BEGIN EXERCISE DATA

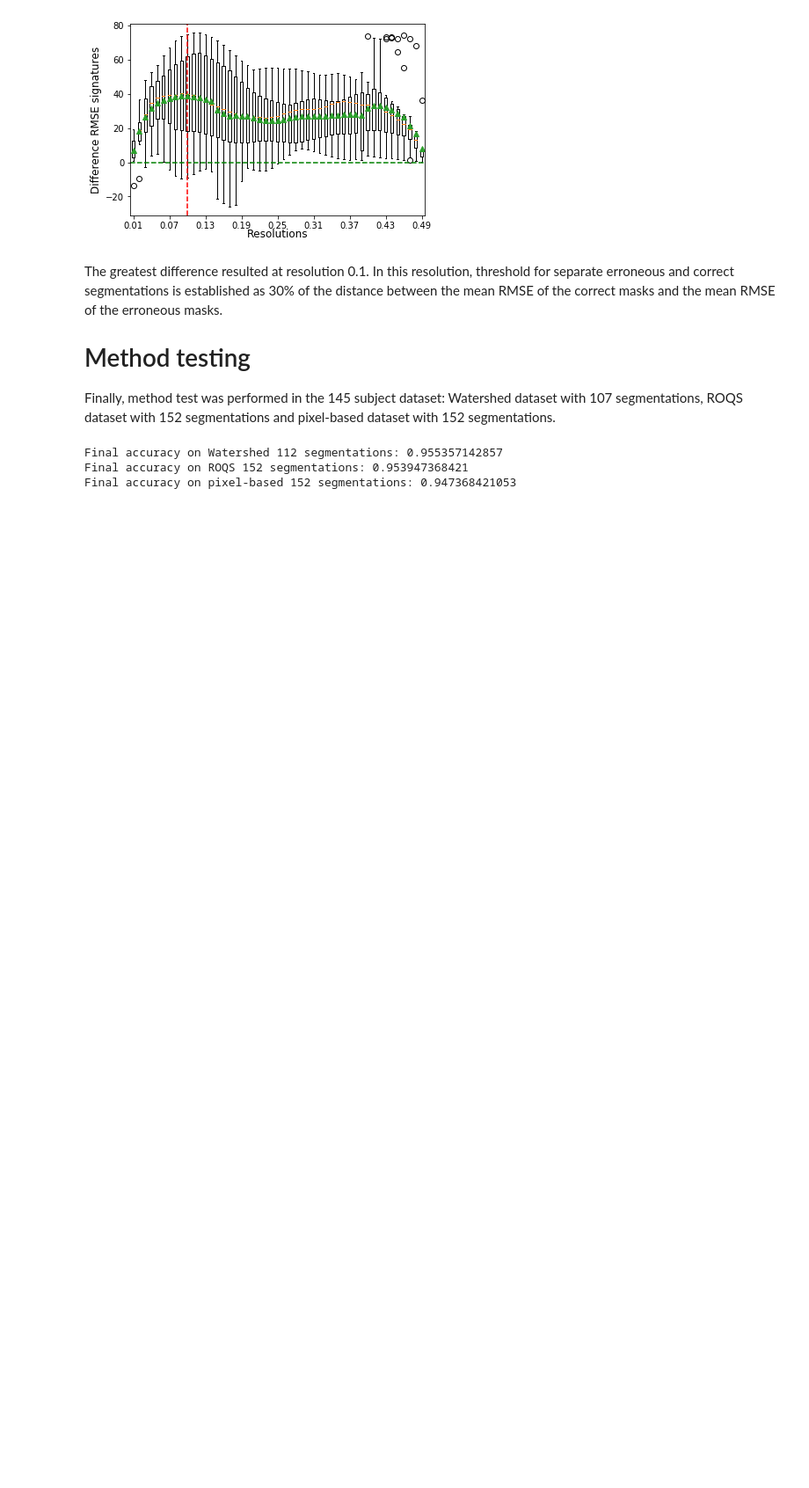
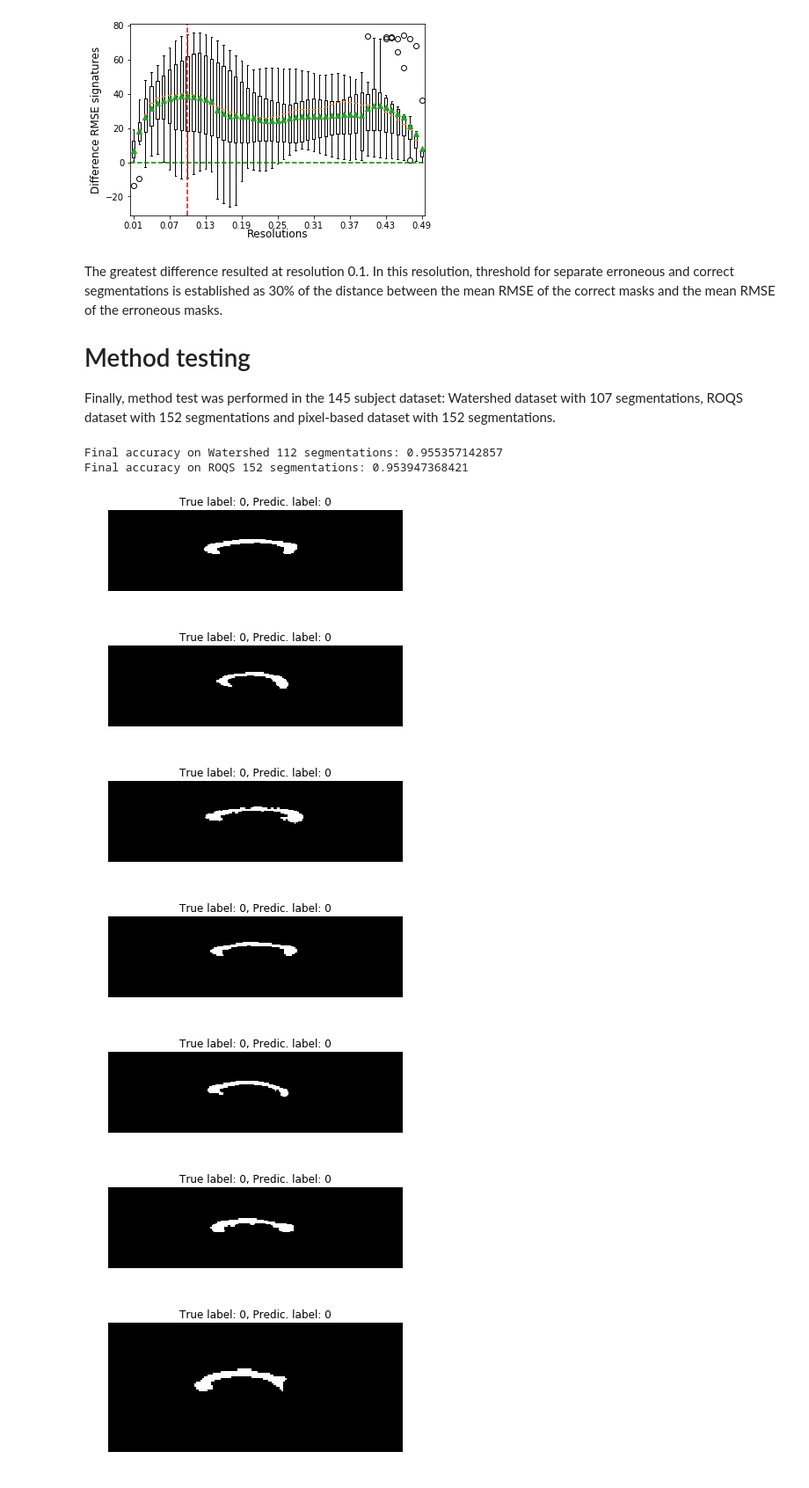
Before and after one commit to wilomaku/IA369Z, a Jupyter notebook: deliver/010617-WJGH-art_struc.ipynb, the cells around one changed output. Shown at 88% size. Drawn from its saved outputs; the diff is of its cells as text; code cells hidden in the pictures; blank space fills up the shorter version.

```diff
--- a/deliver/010617-WJGH-art_struc.ipynb
+++ b/deliver/010617-WJGH-art_struc.ipynb
@@ -192,11 +196,11 @@ refer_wat_e = np.empty((n_list,resols.shape[0],points)) #Initializing error sign
 
 for mask in xrange(n_list):
     #Loading correct mask
-    mask_pn = np.load('dataset/Seg_Watershed/mask_wate_{}.npy'.format(list_normal_mask[mask]))
+    mask_pn = np.load('../dataset/Seg_Watershed/mask_wate_{}.npy'.format(list_normal_mask[mask]))
     refer_temp_n = sign_extract(mask_pn, resols) #Function for shape signature extraction
     refer_wat_n[mask] = sign_fit(refer_wat_mean[0], refer_temp_n) #Function for signature fitting
     #Loading erroneous mask
-    mask_pe = np.load('dataset/Seg_Watershed/mask_wate_{}.npy'.format(list_error_mask[mask]))
+    mask_pe = np.load('../dataset/Seg_Watershed/mask_wate_{}.npy'.format(list_error_mask[mask]))
     refer_temp_e = sign_extract(mask_pe, resols) #Function for shape signature extraction
     refer_wat_e[mask] = sign_fit(refer_wat_mean[0], refer_temp_e) #Function for signature fitting
 
@@ -288,7 +292,7 @@ n_resols = [fit_res, opt_res] #Resolutions for fitting and comparison
 
 #### Teste dataset (Watershed)
 #Loading labels
-seg_label = genfromtxt('dataset/Seg_Watershed/watershed_label.csv', delimiter=',').astype('uint8')
+seg_label = genfromtxt('../dataset/Seg_Watershed/watershed_label.csv', delimiter=',').astype('uint8')
 
 all_seg = np.hstack((seg_label[seg_label[:,1] == 0, 0][30:],
                      seg_label[seg_label[:,1] == 1, 0][10:])) #Extracting erroneous and correct names
@@ -302,7 +306,7 @@ refer_wat_mean_opt = np.vstack((refer_wat_mean[0],refer_wat_mean[in_max_res])) #
 refer_seg = np.empty((all_seg.shape[0],len(n_resols),points)) #Initializing correct signature vector
 in_mask = 0
 for mask in all_seg:
-    mask_ = np.load('dataset/Seg_Watershed/mask_wate_{}.npy'.format(mask))
+    mask_ = np.load('../dataset/Seg_Watershed/mask_wate_{}.npy'.format(mask))
     refer_temp = sign_extract(mask_, n_resols) #Function for shape signature extraction
     refer_seg[in_mask] = sign_fit(refer_wat_mean_opt[0], refer_temp) #Function for signature fitting
 
@@ -325,7 +329,7 @@ print "Final accuracy on Watershed {} segmentations: {}".format(len(comp_seg),
 
 #### Teste dataset (ROQS)
 
-seg_label = genfromtxt('dataset/Seg_ROQS/roqs_label.csv', delimiter=',').astype('uint8') #Loading labels
+seg_label = genfromtxt('../dataset/Seg_ROQS/roqs_label.csv', delimiter=',').astype('uint8') #Loading labels
 
 all_seg = np.hstack((seg_label[seg_label[:,1] == 0, 0],
                      seg_label[seg_label[:,1] == 1, 0])) #Extracting erroneous and correct names
@@ -339,7 +343,7 @@ refer_wat_mean_opt = np.vstack((refer_wat_mean[0],refer_wat_mean[in_max_res])) #
 refer_seg = np.empty((all_seg.shape[0],len(n_resols),points)) #Initializing correct signature vector
 in_mask = 0
 for mask in all_seg:
-    mask_ = np.load('dataset/Seg_ROQS/mask_roqs_{}.npy'.format(mask))
+    mask_ = np.load('../dataset/Seg_ROQS/mask_roqs_{}.npy'.format(mask))
     refer_temp = sign_extract(mask_, n_resols) #Function for shape signature extraction
     refer_seg[in_mask] = sign_fit(refer_wat_mean_opt[0], refer_temp) #Function for signature fitting
 
@@ -362,41 +366,47 @@ print "Final accuracy on ROQS {} segmentations: {}".format(len(comp_seg),
 
 #### Teste dataset (Pixel-based)
 
-seg_label = genfromtxt('dataset/Seg_pixel/pixel_label.csv', delimiter=',').astype('uint8') #Loading labels
+seg_label = genfromtxt('../dataset/Seg_pixel/pixel_label.csv', delimiter=',').astype('uint8') #Loading labels
 
 all_seg = np.hstack((seg_label[seg_label[:,1] == 0, 0],
                      seg_label[seg_label[:,1] == 1, 0])) #Extracting erroneous and correct names
 
 lab_seg = np.hstack((seg_label[seg_label[:,1] == 0, 1],
                      seg_label[seg_label[:,1] == 1, 1])) #Extracting erroneous and correct labels
 
 refer_wat_mean_opt = np.vstack((refer_wat_mean[0],refer_wat_mean[in_max_res])) #Mean signature with fitting
                                                                                #and optimal resolution
 
 refer_seg = np.empty((all_seg.shape[0],len(n_resols),points)) #Initializing correct signature vector
 in_mask = 0
 for mask in all_seg:
-    mask_ = np.load('dataset/Seg_pixel/mask_pixe_{}.npy'.format(mask))
+    mask_ = np.load('../dataset/Seg_pixel/mask_pixe_{}.npy'.format(mask))
     refer_temp = sign_extract(mask_, n_resols) #Function for shape signature extraction
     refer_seg[in_mask] = sign_fit(refer_wat_mean_opt[0], refer_temp) #Function for signature fitting
 
     ###### Uncomment this block to see each segmentation with true and predicted labels
-    #RMSE_ = np.sqrt(np.sum((refer_wat_mean_opt[1] - refer_seg[in_mask,1])**2)/(refer_wat_mean_opt.shape[1]))
-    #plt.figure()
-    #plt.axis('off')
-    #plt.imshow(mask_,'gray',interpolation='none')
-    #plt.title("True label: {}, Predic. label: {}".format(lab_seg[in_mask],(RMSE_>th_res).astype('uint8')))
-    #plt.show()
+    RMSE_ = np.sqrt(np.sum((refer_wat_mean_opt[1] - refer_seg[in_mask,1])**2)/(refer_wat_mean_opt.shape[1]))
+    plt.figure()
+    plt.axis('off')
+    plt.imshow(mask_,'gray',interpolation='none')
+    plt.title("True label: {}, Predic. label: {}".format(lab_seg[in_mask],(RMSE_>th_res).astype('uint8')))
+    plt.show()
 
     in_mask += 1
 
 #### Segmentation evaluation result over all segmentations
 RMSE = np.sqrt(np.sum((refer_wat_mean_opt[1] - refer_seg[:,1])**2,axis=1)/(refer_wat_mean_opt.shape[1]))
 pred_seg = RMSE > th_res #Apply threshold
 comp_seg = np.logical_not(np.logical_xor(pred_seg,lab_seg)) #Comparation method result with true labels
 print "Final accuracy on pixel-based {} segmentations: {}".format(len(comp_seg),
                                                          np.sum(comp_seg)/(1.0*len(comp_seg)))
 # %% [output]
 Final accuracy on Watershed 112 segmentations: 0.955357142857
 Final accuracy on ROQS 152 segmentations: 0.953947368421
-Final accuracy on pixel-based 152 segmentations: 0.947368421053
+[figure, added]
+[figure, added]
+[figure, added]
+[figure, added]
+[figure, added]
+[figure, added]
+[figure, added]
```
Also changed, not shown: parts of 8 cells of this notebook, 8 other files.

END EXERCISE DATA

EXERCISE DIRECTIONS:
Word for word, return all the entries and skip their pictures.

SOLUTION TO THE EXERCISE:
Before and after one commit to wilomaku/IA369Z, a Jupyter notebook: deliver/010617-WJGH-art_struc.ipynb, the cells around one changed output. Shown at 88% size. Drawn from its saved outputs; the diff is of its cells as text; code cells hidden in the pictures; blank space fills up the shorter version.

```diff
--- a/deliver/010617-WJGH-art_struc.ipynb
+++ b/deliver/010617-WJGH-art_struc.ipynb
@@ -192,11 +196,11 @@ refer_wat_e = np.empty((n_list,resols.shape[0],points)) #Initializing error sign
 
 for mask in xrange(n_list):
     #Loading correct mask
-    mask_pn = np.load('dataset/Seg_Watershed/mask_wate_{}.npy'.format(list_normal_mask[mask]))
+    mask_pn = np.load('../dataset/Seg_Watershed/mask_wate_{}.npy'.format(list_normal_mask[mask]))
     refer_temp_n = sign_extract(mask_pn, resols) #Function for shape signature extraction
     refer_wat_n[mask] = sign_fit(refer_wat_mean[0], refer_temp_n) #Function for signature fitting
     #Loading erroneous mask
-    mask_pe = np.load('dataset/Seg_Watershed/mask_wate_{}.npy'.format(list_error_mask[mask]))
+    mask_pe = np.load('../dataset/Seg_Watershed/mask_wate_{}.npy'.format(list_error_mask[mask]))
     refer_temp_e = sign_extract(mask_pe, resols) #Function for shape signature extraction
     refer_wat_e[mask] = sign_fit(refer_wat_mean[0], refer_temp_e) #Function for signature fitting
 
@@ -288,7 +292,7 @@ n_resols = [fit_res, opt_res] #Resolutions for fitting and comparison
 
 #### Teste dataset (Watershed)
 #Loading labels
-seg_label = genfromtxt('dataset/Seg_Watershed/watershed_label.csv', delimiter=',').astype('uint8')
+seg_label = genfromtxt('../dataset/Seg_Watershed/watershed_label.csv', delimiter=',').astype('uint8')
 
 all_seg = np.hstack((seg_label[seg_label[:,1] == 0, 0][30:],
                      seg_label[seg_label[:,1] == 1, 0][10:])) #Extracting erroneous and correct names
@@ -302,7 +306,7 @@ refer_wat_mean_opt = np.vstack((refer_wat_mean[0],refer_wat_mean[in_max_res])) #
 refer_seg = np.empty((all_seg.shape[0],len(n_resols),points)) #Initializing correct signature vector
 in_mask = 0
 for mask in all_seg:
-    mask_ = np.load('dataset/Seg_Watershed/mask_wate_{}.npy'.format(mask))
+    mask_ = np.load('../dataset/Seg_Watershed/mask_wate_{}.npy'.format(mask))
     refer_temp = sign_extract(mask_, n_resols) #Function for shape signature extraction
     refer_seg[in_mask] = sign_fit(refer_wat_mean_opt[0], refer_temp) #Function for signature fitting
 
@@ -325,7 +329,7 @@ print "Final accuracy on Watershed {} segmentations: {}".format(len(comp_seg),
 
 #### Teste dataset (ROQS)
 
-seg_label = genfromtxt('dataset/Seg_ROQS/roqs_label.csv', delimiter=',').astype('uint8') #Loading labels
+seg_label = genfromtxt('../dataset/Seg_ROQS/roqs_label.csv', delimiter=',').astype('uint8') #Loading labels
 
 all_seg = np.hstack((seg_label[seg_label[:,1] == 0, 0],
                      seg_label[seg_label[:,1] == 1, 0])) #Extracting erroneous and correct names
@@ -339,7 +343,7 @@ refer_wat_mean_opt = np.vstack((refer_wat_mean[0],refer_wat_mean[in_max_res])) #
 refer_seg = np.empty((all_seg.shape[0],len(n_resols),points)) #Initializing correct signature vector
 in_mask = 0
 for mask in all_seg:
-    mask_ = np.load('dataset/Seg_ROQS/mask_roqs_{}.npy'.format(mask))
+    mask_ = np.load('../dataset/Seg_ROQS/mask_roqs_{}.npy'.format(mask))
     refer_temp = sign_extract(mask_, n_resols) #Function for shape signature extraction
     refer_seg[in_mask] = sign_fit(refer_wat_mean_opt[0], refer_temp) #Function for signature fitting
 
@@ -362,41 +366,47 @@ print "Final accuracy on ROQS {} segmentations: {}".format(len(comp_seg),
 
 #### Teste dataset (Pixel-based)
 
-seg_label = genfromtxt('dataset/Seg_pixel/pixel_label.csv', delimiter=',').astype('uint8') #Loading labels
+seg_label = genfromtxt('../dataset/Seg_pixel/pixel_label.csv', delimiter=',').astype('uint8') #Loading labels
 
 all_seg = np.hstack((seg_label[seg_label[:,1] == 0, 0],
                      seg_label[seg_label[:,1] == 1, 0])) #Extracting erroneous and correct names
 
 lab_seg = np.hstack((seg_label[seg_label[:,1] == 0, 1],
                      seg_label[seg_label[:,1] == 1, 1])) #Extracting erroneous and correct labels
 
 refer_wat_mean_opt = np.vstack((refer_wat_mean[0],refer_wat_mean[in_max_res])) #Mean signature with fitting
                                                                                #and optimal resolution
 
 refer_seg = np.empty((all_seg.shape[0],len(n_resols),points)) #Initializing correct signature vector
 in_mask = 0
 for mask in all_seg:
-    mask_ = np.load('dataset/Seg_pixel/mask_pixe_{}.npy'.format(mask))
+    mask_ = np.load('../dataset/Seg_pixel/mask_pixe_{}.npy'.format(mask))
     refer_temp = sign_extract(mask_, n_resols) #Function for shape signature extraction
     refer_seg[in_mask] = sign_fit(refer_wat_mean_opt[0], refer_temp) #Function for signature fitting
 
     ###### Uncomment this block to see each segmentation with true and predicted labels
-    #RMSE_ = np.sqrt(np.sum((refer_wat_mean_opt[1] - refer_seg[in_mask,1])**2)/(refer_wat_mean_opt.shape[1]))
-    #plt.figure()
-    #plt.axis('off')
-    #plt.imshow(mask_,'gray',interpolation='none')
-    #plt.title("True label: {}, Predic. label: {}".format(lab_seg[in_mask],(RMSE_>th_res).astype('uint8')))
-    #plt.show()
+    RMSE_ = np.sqrt(np.sum((refer_wat_mean_opt[1] - refer_seg[in_mask,1])**2)/(refer_wat_mean_opt.shape[1]))
+    plt.figure()
+    plt.axis('off')
+    plt.imshow(mask_,'gray',interpolation='none')
+    plt.title("True label: {}, Predic. label: {}".format(lab_seg[in_mask],(RMSE_>th_res).astype('uint8')))
+    plt.show()
 
     in_mask += 1
 
 #### Segmentation evaluation result over all segmentations
 RMSE = np.sqrt(np.sum((refer_wat_mean_opt[1] - refer_seg[:,1])**2,axis=1)/(refer_wat_mean_opt.shape[1]))
 pred_seg = RMSE > th_res #Apply threshold
 comp_seg = np.logical_not(np.logical_xor(pred_seg,lab_seg)) #Comparation method result with true labels
 print "Final accuracy on pixel-based {} segmentations: {}".format(len(comp_seg),
                                                          np.sum(comp_seg)/(1.0*len(comp_seg)))
 # %% [output]
 Final accuracy on Watershed 112 segmentations: 0.955357142857
 Final accuracy on ROQS 152 segmentations: 0.953947368421
-Final accuracy on pixel-based 152 segmentations: 0.947368421053
+[figure, added]
+[figure, added]
+[figure, added]
+[figure, added]
+[figure, added]
+[figure, added]
+[figure, added]
```
Also changed, not shown: parts of 8 cells of this notebook, 8 other files.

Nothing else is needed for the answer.